Our experience has been that the elected representatives in power prefer to place in key posts individuals who are malleable and expected to respond affirmatively to diktats, even when the institutions are protected through appropriate legislation, suggesting that independence is the state of the mind of those appointed in these positions of responsibility. Therefore, ideally, the parliament should approve the criteria for appointments and nominations on these bases, the scope of functions to be performed, areas to be delegated for policy formulation, the administrative and financial powers, parameters for performance evaluation and internal institutional mechanisms, rules, regulations and processes for decision making and implementation.
Furthermore, we should consider ratification by parliament of the appointments of heads of institutions empowered in areas regarded as critical to the smooth delivery of state functions, as a process to ensure that these agencies are manned by individuals with credibility for capability and impartiality and public trust to withstand political pressures. Admittedly, there could be legitimate apprehensions of having to make unsavoury compromises with the opposition in parliament-it could be seeking favours in return for endorsing the candidates.
Modern governance is rather complex. There are a variety of considerations and influences, including those of external factors like globalization and multilateral institutions as key stakeholders in these matters. Our politicians are not adequately equipped of the requisites of evolving knowledge in the area mandated to them as ministers. They also face difficulties in managing the functional overload. They are confronted by challenging demands for actions beyond domestic borders by global agencies espousing a wide range of narratives (e.g. SDGs, controls over emissions, etc.) whose blessings drive the choice of the institutional architecture and choice of policies and institutions for availability of funding. For the satisfactory accomplishment of these responsibilities they can be supported by fabricating codified institutional structures and systems for inducting expertise in advisory, rather than decision making, positions.
And to enable these institutions to deliver on their mandates their capacity, effectiveness and credibility in implementing policies should be augmented, as an answer to the difficulties in executing policies employing the tools available to the political process.
Similarly, to assist the deliberations of parliamentary committees on different subjects a system can be put in place for formalizing the inputs of relevant experts. This arrangement will enable these committees to carry out their responsibilities of oversight and accountability of concomitant institutions by obtaining regular reports and getting relevant officials of the entity to testify on the progress attained in achieving the stated goals and objectives.
In my opinion, the above referred proposals can provide the acceptable way forward for establishing rules based governance structures that will be guided, overseen and held accountable by the elected representatives of the people.

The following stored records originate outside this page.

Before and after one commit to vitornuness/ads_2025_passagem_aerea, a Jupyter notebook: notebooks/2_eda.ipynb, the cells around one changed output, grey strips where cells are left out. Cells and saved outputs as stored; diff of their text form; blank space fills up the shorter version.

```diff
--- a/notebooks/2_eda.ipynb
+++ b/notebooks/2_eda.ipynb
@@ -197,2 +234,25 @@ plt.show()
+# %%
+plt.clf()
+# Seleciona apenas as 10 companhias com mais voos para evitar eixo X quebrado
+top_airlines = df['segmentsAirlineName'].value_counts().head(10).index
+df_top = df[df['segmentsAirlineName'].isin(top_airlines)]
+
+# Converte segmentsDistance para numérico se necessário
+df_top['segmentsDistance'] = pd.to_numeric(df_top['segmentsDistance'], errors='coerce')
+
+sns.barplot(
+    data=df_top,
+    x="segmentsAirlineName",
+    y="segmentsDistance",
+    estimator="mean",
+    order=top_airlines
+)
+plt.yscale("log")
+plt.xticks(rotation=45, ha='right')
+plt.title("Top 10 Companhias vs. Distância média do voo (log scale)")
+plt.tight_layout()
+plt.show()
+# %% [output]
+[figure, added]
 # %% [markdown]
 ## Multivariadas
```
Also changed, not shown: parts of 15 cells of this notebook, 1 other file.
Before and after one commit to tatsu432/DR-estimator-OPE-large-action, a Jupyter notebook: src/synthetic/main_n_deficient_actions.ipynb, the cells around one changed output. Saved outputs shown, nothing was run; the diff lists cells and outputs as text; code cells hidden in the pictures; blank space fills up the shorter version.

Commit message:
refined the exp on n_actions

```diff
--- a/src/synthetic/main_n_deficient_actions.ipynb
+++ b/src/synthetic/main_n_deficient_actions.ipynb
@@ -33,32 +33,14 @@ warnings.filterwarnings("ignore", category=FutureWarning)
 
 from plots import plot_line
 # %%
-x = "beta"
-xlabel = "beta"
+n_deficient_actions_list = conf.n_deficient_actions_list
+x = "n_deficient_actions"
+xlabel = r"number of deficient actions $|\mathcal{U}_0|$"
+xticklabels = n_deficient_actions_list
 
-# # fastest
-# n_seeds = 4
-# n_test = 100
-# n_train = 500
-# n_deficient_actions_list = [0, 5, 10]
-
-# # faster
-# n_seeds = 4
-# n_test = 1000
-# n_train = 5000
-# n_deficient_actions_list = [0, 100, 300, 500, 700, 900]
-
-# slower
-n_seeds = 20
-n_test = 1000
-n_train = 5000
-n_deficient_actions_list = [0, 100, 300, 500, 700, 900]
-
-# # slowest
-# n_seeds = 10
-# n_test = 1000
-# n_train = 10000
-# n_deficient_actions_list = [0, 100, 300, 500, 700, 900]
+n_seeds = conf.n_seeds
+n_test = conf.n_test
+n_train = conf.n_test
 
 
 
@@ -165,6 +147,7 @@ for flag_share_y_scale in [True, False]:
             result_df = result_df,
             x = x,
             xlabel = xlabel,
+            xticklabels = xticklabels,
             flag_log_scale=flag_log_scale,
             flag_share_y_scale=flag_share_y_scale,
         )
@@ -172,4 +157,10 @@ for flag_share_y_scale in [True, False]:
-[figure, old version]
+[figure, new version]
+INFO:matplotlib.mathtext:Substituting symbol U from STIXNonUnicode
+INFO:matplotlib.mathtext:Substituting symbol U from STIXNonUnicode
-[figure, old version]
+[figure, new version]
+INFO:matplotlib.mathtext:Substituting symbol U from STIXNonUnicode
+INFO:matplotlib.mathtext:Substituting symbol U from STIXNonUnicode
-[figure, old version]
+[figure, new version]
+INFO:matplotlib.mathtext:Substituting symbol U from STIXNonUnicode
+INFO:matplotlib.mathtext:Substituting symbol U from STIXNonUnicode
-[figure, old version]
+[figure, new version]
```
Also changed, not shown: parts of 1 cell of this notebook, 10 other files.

No other arrangement will be able to secure moral legitimacy, beyond its legal feature.
The author is a former Governor, State Bank of Pakistan and Minister for Finance and Planning, Government of Punjab.